PROBLEM STATEMENT: Please give, word for word, the line containing "Updates to diagram" and every line that comes after it in the data below.

LISTED RECORDS section start

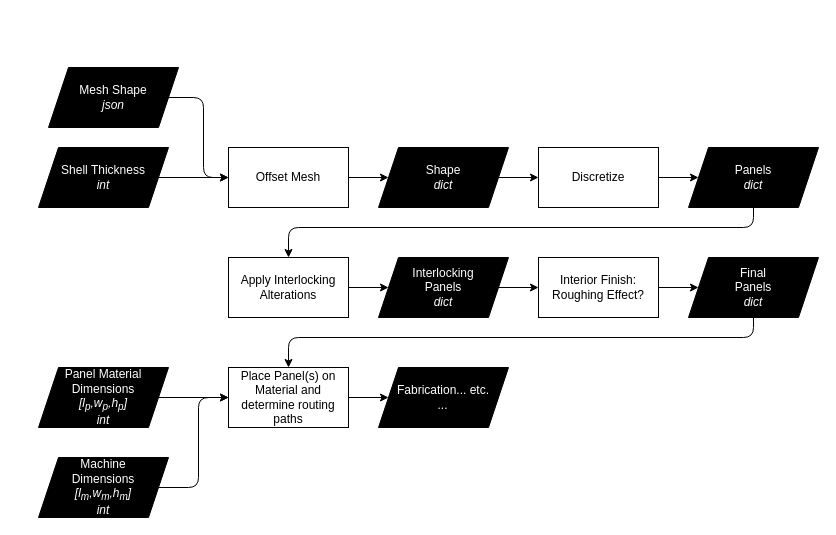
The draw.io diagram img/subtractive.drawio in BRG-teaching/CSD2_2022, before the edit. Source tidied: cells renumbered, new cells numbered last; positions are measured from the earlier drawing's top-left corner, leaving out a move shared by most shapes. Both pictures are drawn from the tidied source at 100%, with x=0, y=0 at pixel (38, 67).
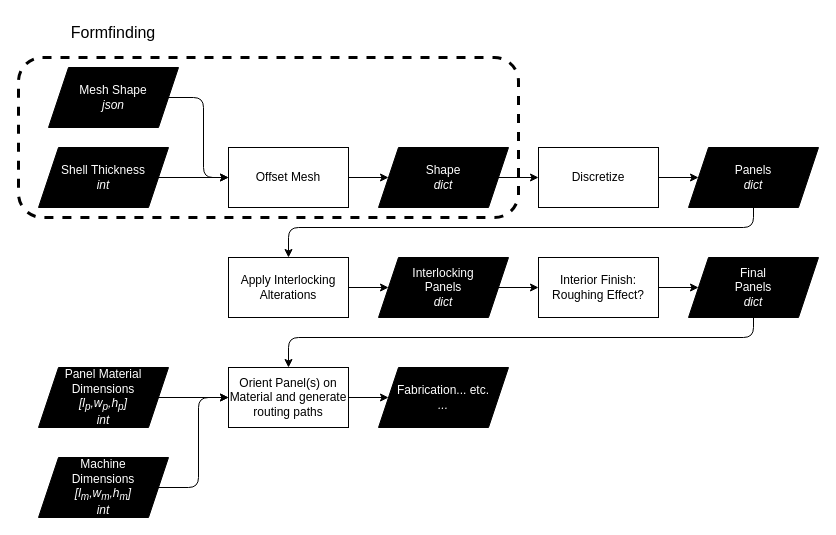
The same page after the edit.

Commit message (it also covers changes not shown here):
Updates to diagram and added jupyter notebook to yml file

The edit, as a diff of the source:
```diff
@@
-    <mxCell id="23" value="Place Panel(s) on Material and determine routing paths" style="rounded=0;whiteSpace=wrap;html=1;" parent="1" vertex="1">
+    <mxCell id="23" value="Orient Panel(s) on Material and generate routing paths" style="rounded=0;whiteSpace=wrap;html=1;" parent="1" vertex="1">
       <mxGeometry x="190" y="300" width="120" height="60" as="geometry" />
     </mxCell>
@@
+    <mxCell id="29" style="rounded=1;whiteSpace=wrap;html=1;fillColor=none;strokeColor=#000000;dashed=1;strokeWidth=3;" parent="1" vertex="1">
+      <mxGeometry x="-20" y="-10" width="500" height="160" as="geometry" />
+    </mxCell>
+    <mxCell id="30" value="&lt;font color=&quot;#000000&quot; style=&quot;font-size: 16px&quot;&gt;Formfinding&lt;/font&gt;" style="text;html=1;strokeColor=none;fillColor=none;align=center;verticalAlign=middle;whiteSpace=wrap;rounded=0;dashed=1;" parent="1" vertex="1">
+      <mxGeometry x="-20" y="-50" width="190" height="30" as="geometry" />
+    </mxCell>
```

LISTED RECORDS section end

SOLUTION TO THE EXERCISE:
Updates to diagram and added jupyter notebook to yml file

The edit, as a diff of the source:
```diff
@@
-    <mxCell id="23" value="Place Panel(s) on Material and determine routing paths" style="rounded=0;whiteSpace=wrap;html=1;" parent="1" vertex="1">
+    <mxCell id="23" value="Orient Panel(s) on Material and generate routing paths" style="rounded=0;whiteSpace=wrap;html=1;" parent="1" vertex="1">
       <mxGeometry x="190" y="300" width="120" height="60" as="geometry" />
     </mxCell>
@@
+    <mxCell id="29" style="rounded=1;whiteSpace=wrap;html=1;fillColor=none;strokeColor=#000000;dashed=1;strokeWidth=3;" parent="1" vertex="1">
+      <mxGeometry x="-20" y="-10" width="500" height="160" as="geometry" />
+    </mxCell>
+    <mxCell id="30" value="&lt;font color=&quot;#000000&quot; style=&quot;font-size: 16px&quot;&gt;Formfinding&lt;/font&gt;" style="text;html=1;strokeColor=none;fillColor=none;align=center;verticalAlign=middle;whiteSpace=wrap;rounded=0;dashed=1;" parent="1" vertex="1">
+      <mxGeometry x="-20" y="-50" width="190" height="30" as="geometry" />
+    </mxCell>
```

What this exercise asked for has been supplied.